It’s been brought to my attention that something I discussed in my last post requires clarification.
“Hubby went away for a weekend with the guys and lost hundreds of dollars’ worth of fishing gear (and copped a good whack with a kayak paddle).”
No, I did not whack him with the paddle… the hunter became the hunted and it was the fish that taught him a lesson he won’t forget in a hurry.
We’ve had a couple of boats over the course of our marriage, but there’s always something not-quite-perfect about each one so Daniel gets fed up after a while and tries something new. His latest water-related purchase was a kayak.
Now, you might be thinking that Daniel decided on kayaking because it can be a lovely family activity; gently paddling down a smooth river, admiring the scenery and enjoying the outdoors. You’d be wrong.
Daniel decided that a kayak would be the perfect vessel from which to catch fish—and we’re not talking small fish here. His target, the barramundi, is often over 1 metre long and is a prized fighting fish in Australia. Trying to catch ol’ Baz from an itty bitty piece of plastic floating on the tropical, crocodile-infested waters of northern Queensland sounds like a great idea, right?
Daniel spent months perfecting the fitout of his ‘yak’. He built an icebox and installed fishing rod holders, a GPS, a sounder, and who knows what else. Finally, after months and months of him tinkering away at it, the kayak was finally ready for its maiden barramundi hunt.
After taking some time off work and making all the arrangements with his mates, they set off for an extended weekend of camping and fishing.
On their first day, one of the guys carelessly knocked his fishing rod out of its holder with his paddle. In seconds, the expensive rod, reel, and line sank down to its new watery home. Fortunately Aaron had brought a spare so the fishing continued.

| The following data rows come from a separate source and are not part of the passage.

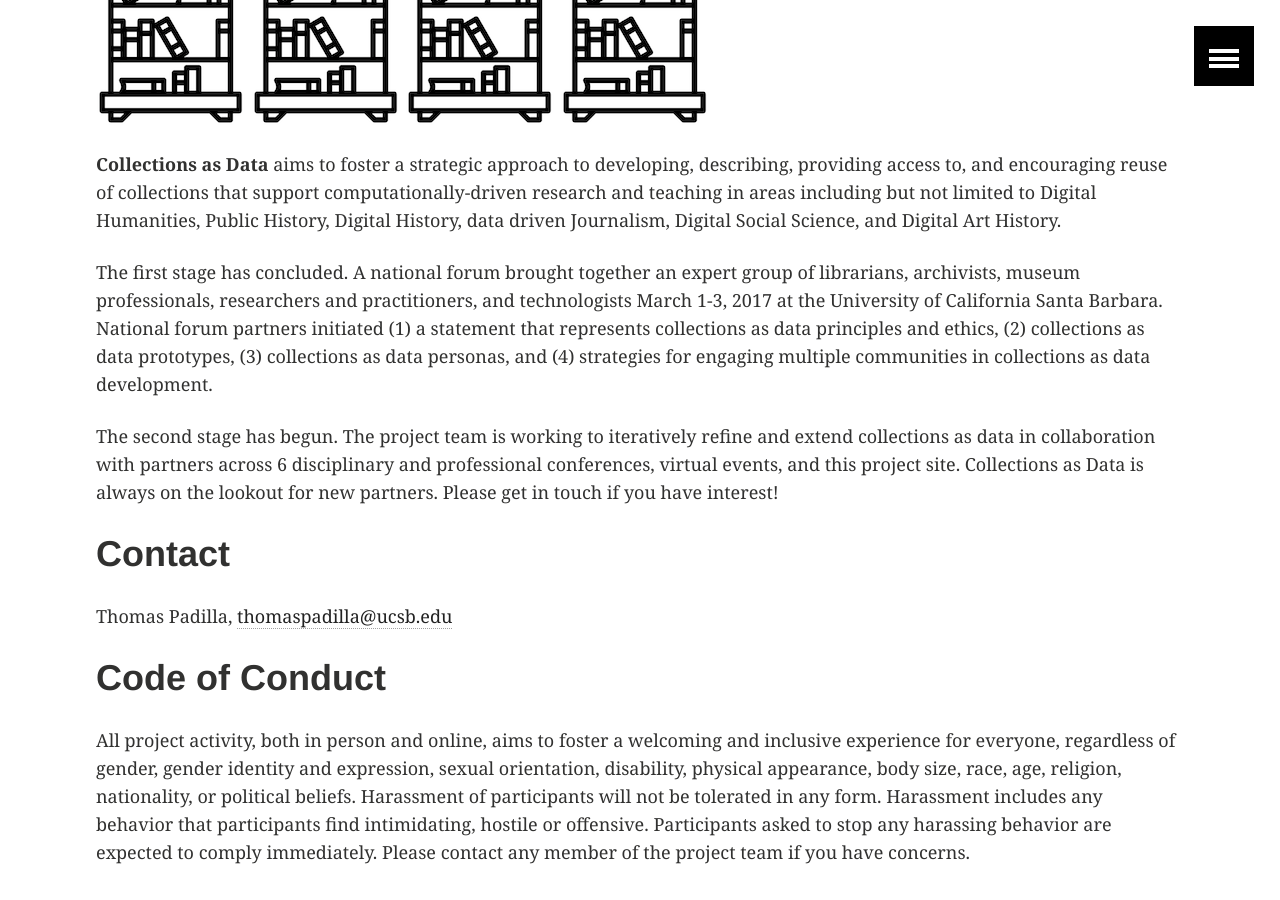
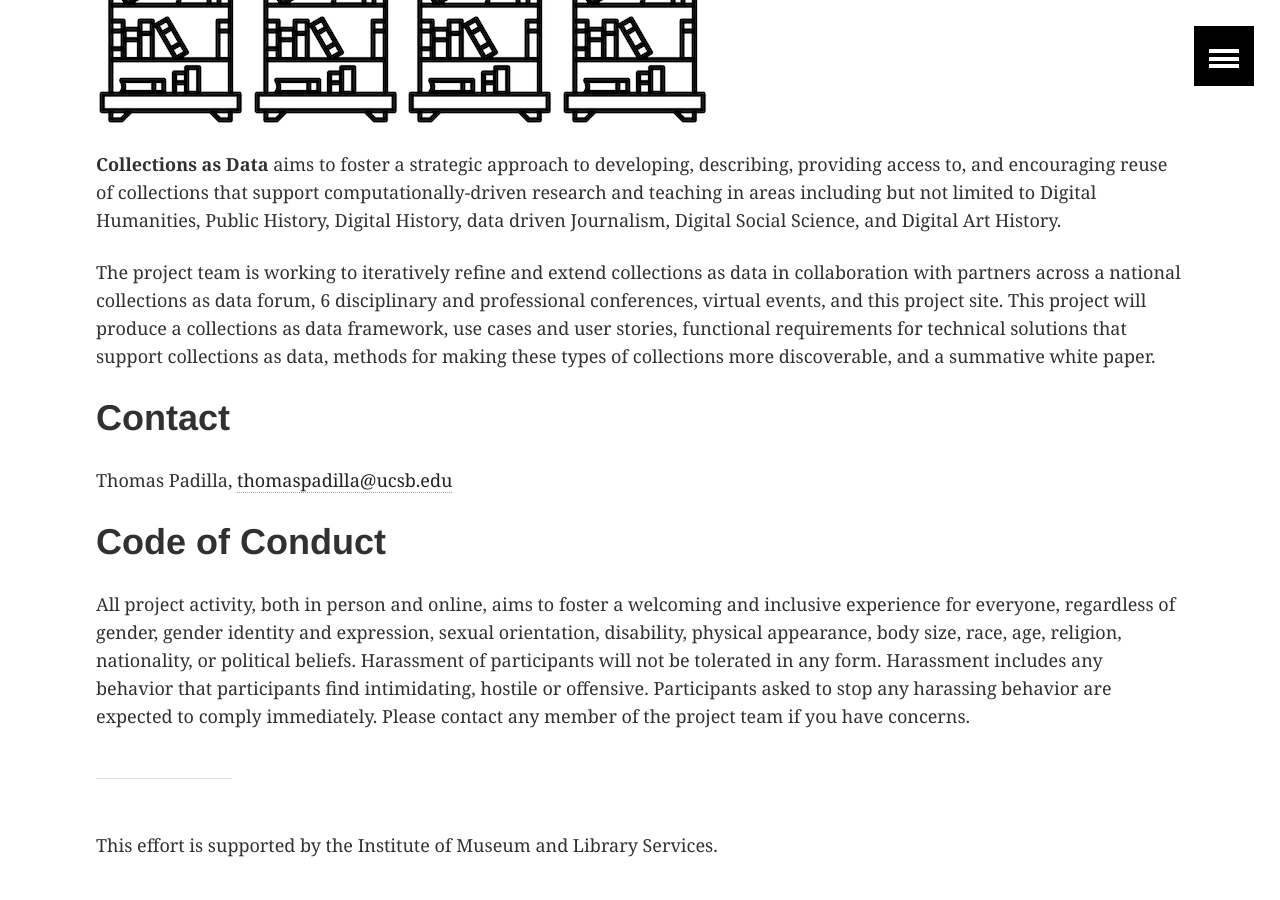
Before and after one commit to collectionsasdata/collectionsasdata.github.io, a Jekyll site: the page built from index.md, in a window 1280 px wide and 900 px high, scrolled down 348 px. Built offline with Jekyll 4.4.1, drawn with Linux system fonts in a browser that asks for light colours.

Commit message:
Update index.md

```diff
--- a/index.md
+++ b/index.md
@@ -7,9 +7,7 @@ title:  "Always Already Computational"
 
 **Collections as Data** aims to foster a strategic approach to developing, describing, providing access to, and encouraging reuse of collections that support computationally-driven research and teaching in areas including but not limited to Digital Humanities, Public History, Digital History, data driven Journalism, Digital Social Science, and Digital Art History.
 
-The first stage has concluded. A national forum brought together an expert group of librarians, archivists, museum professionals, researchers and practitioners, and technologists March 1-3, 2017 at the University of California Santa Barbara. National forum partners initiated  (1) a statement that represents collections as data principles and ethics, (2) collections as data prototypes, (3) collections as data personas, and (4) strategies for engaging multiple communities in collections as data development.
-
-The second stage has begun. The project team is working to iteratively refine and extend collections as data in collaboration with partners across 6 disciplinary and professional conferences, virtual events, and this project site. Collections as Data is always on the lookout for new partners. Please get in touch if you have interest!
+The project team is working to iteratively refine and extend collections as data in collaboration with partners across a national collections as data forum, 6 disciplinary and professional conferences, virtual events, and this project site. This project will produce a collections as data framework, use cases and user stories, functional requirements for technical solutions that support collections as data, methods for making these types of collections more discoverable, and a summative white paper.
 
 
 
```
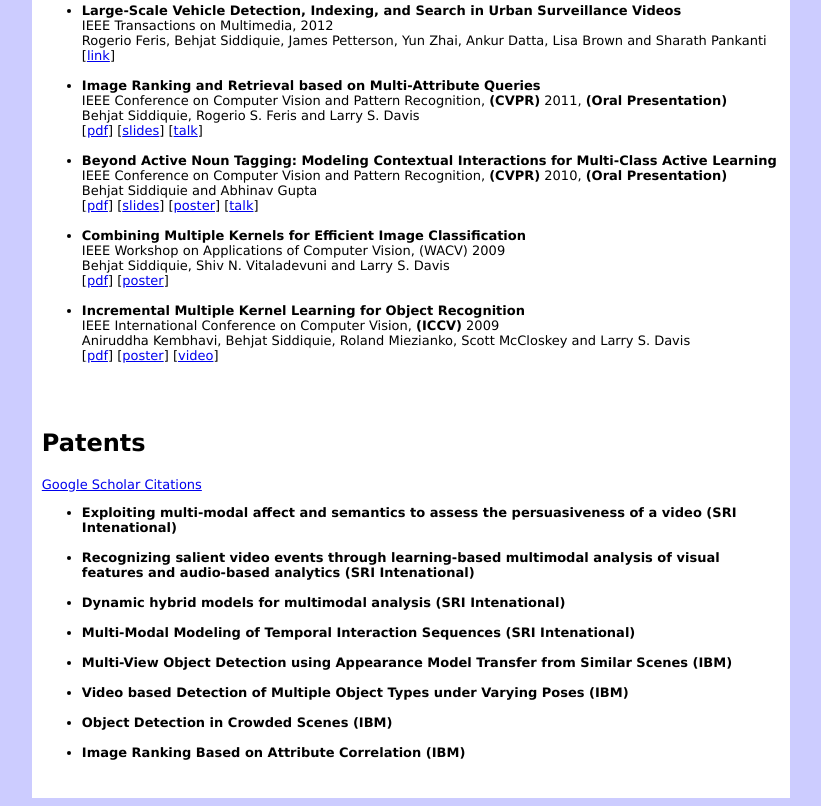
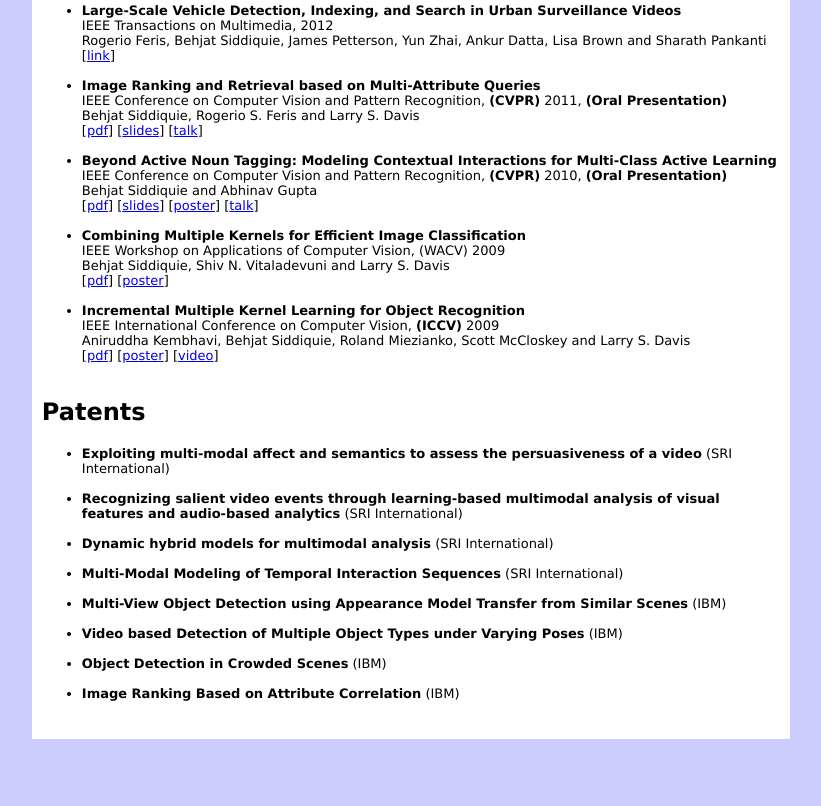
Before and after one commit to behjat/behjat.github.io, a plain HTML site: page index.html in a window 1280 px wide. Shown: the part 729-1535 px from the top of the page, without its empty margins (229-1050 px from the left). After the commit the page ends 1476 px from the top, so only its background shows below. Drawn offline with Linux system fonts and the light colour scheme.

Commit message:
Update index.html

```diff
--- a/index.html
+++ b/index.html
@@ -122,38 +122,34 @@ BTech. from the <a href="http://www.cse.iitb.ac.in">Indian Institute of Technolo
     </ul>
     </font>
 
-    <br>
-
     <h2 style="font-family:verdana">Patents</h2>
 
     <font size="2" face="Verdana">
 
-    <a href="http://scholar.google.com/citations?user=W08o-eEAAAAJ&hl=en">Google Scholar Citations</a>
-
     <ul>
 
-    <li><b>Exploiting multi-modal affect and semantics to assess the persuasiveness of a video (SRI Intenational)</b><br>
+	    <li><b>Exploiting multi-modal affect and semantics to assess the persuasiveness of a video</b> (SRI International)<br>
     </li><br>
 
-    <li><b>Recognizing salient video events through learning-based multimodal analysis of visual features and audio-based analytics (SRI Intenational)</b><br>
+    <li><b>Recognizing salient video events through learning-based multimodal analysis of visual features and audio-based analytics</b> (SRI International)<br>
     </li><br>
 
-    <li><b>Dynamic hybrid models for multimodal analysis (SRI Intenational)</b><br>
+    <li><b>Dynamic hybrid models for multimodal analysis</b> (SRI International)<br>
     </li><br>
 
-    <li><b>Multi-Modal Modeling of Temporal Interaction Sequences (SRI Intenational)</b><br>
+    <li><b>Multi-Modal Modeling of Temporal Interaction Sequences</b> (SRI International)<br>
     </li><br>
 
-    <li><b>Multi-View Object Detection using Appearance Model Transfer from Similar Scenes (IBM)</b><br>
+    <li><b>Multi-View Object Detection using Appearance Model Transfer from Similar Scenes</b> (IBM)<br>
     </li><br>
 
-    <li><b>Video based Detection of Multiple Object Types under Varying Poses (IBM)</b><br>
+    <li><b>Video based Detection of Multiple Object Types under Varying Poses</b> (IBM)<br>
     </li><br>
 
-    <li><b>Object Detection in Crowded Scenes (IBM)</b><br>
+    <li><b>Object Detection in Crowded Scenes</b> (IBM)<br>
     </li><br>
 
-    <li><b>Image Ranking Based on Attribute Correlation (IBM)</b><br>
+    <li><b>Image Ranking Based on Attribute Correlation</b> (IBM)<br>
     </li><br>
 
     </ul>
@@ -161,7 +157,6 @@ BTech. from the <a href="http://www.cse.iitb.ac.in">Indian Institute of Technolo
 
 </tr>
 </table>
-
 
 <!-- Start of StatCounter Code -->
 <script type="text/javascript">
```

The following day, Daniel hooked a huuuuuuge barra. According to his GPS it was towing him around at over 7 km/hour. I didn’t witness this, but in my mind I can see the orange kayak zooming around as if it were waterskiing behind an invisible boat. Eventually, the barra grew bored with this game and as quickly as it took the lure, spit it out and continued on its merry way.
Excited by the close call, Daniel found what looked to be the perfect fishing spot and cast his line. Accustomed to his usual fishing routine which consists of casting for hours, sitting around bored for hours, and not catching much (sorry Dan, but it’s true!), Daniel placed his rod in the holder for a moment as he reached down to adjust his oar (or something equally mundane). Needless to say, he was not quite ready for another hungry barra to attack the split-second that he let go of the fishing rod.
What could have simply been a case of Daniel’s fishing rod joining Aaron’s underwater turned into a much more costly and dangerous exercise. You see, after Daniel cast the line and was shifting around to put the rod in its holder, the fishing line looped over the tip of the rod. This is not a rare or unusual event, to resolve it a fisherman would normally twist or wiggle the rod slightly until the line comes free (or reach up and manually unloop the line.)
Daniel saw the line get caught. He knew he should fix it. He decided to do something else first.
Mr Barramundi did not want to wait for Daniel, so he took the lure when he was ready. Daniel was not.
Instead of the drag on the reel letting some line out, or the rod coming free of the rod holder à la Aaron’s experience, the line wrapped tight around the rod and flipped the entire kayak over!
Daniel says that one minute he was just sitting there minding his own business, the next he’s in the drink next to his upturned kayak, dazed and bruised from the oar which ‘broke his fall’ on both his head and his ribs as he was thrown into the water.
Eventually, Daniel managed to right the kayak and climb back on; all of the gear that he’d had with him gone. The fishing rod was taken so violently that the rod holder itself was physically ripped from the kayak, leaving a gaping hole which made Daniel’s attempts at flotation and paddling back to shore even more fun!
I wonder whether he’ll return to do battle on the kayak again or move on to another pastime. And I wonder how much other fishing equipment can be found below the waterline. I can just imagine those cheeky barramundi meeting up socially to boast about the humans they hooked that day and all the great fishing gear that they ‘caught’.
Emma is a freelance editor and writer who got her start at Newbie Writers two years ago. In her previous career she was an accountant, but escaped the numbers game to envelop herself in the literary world.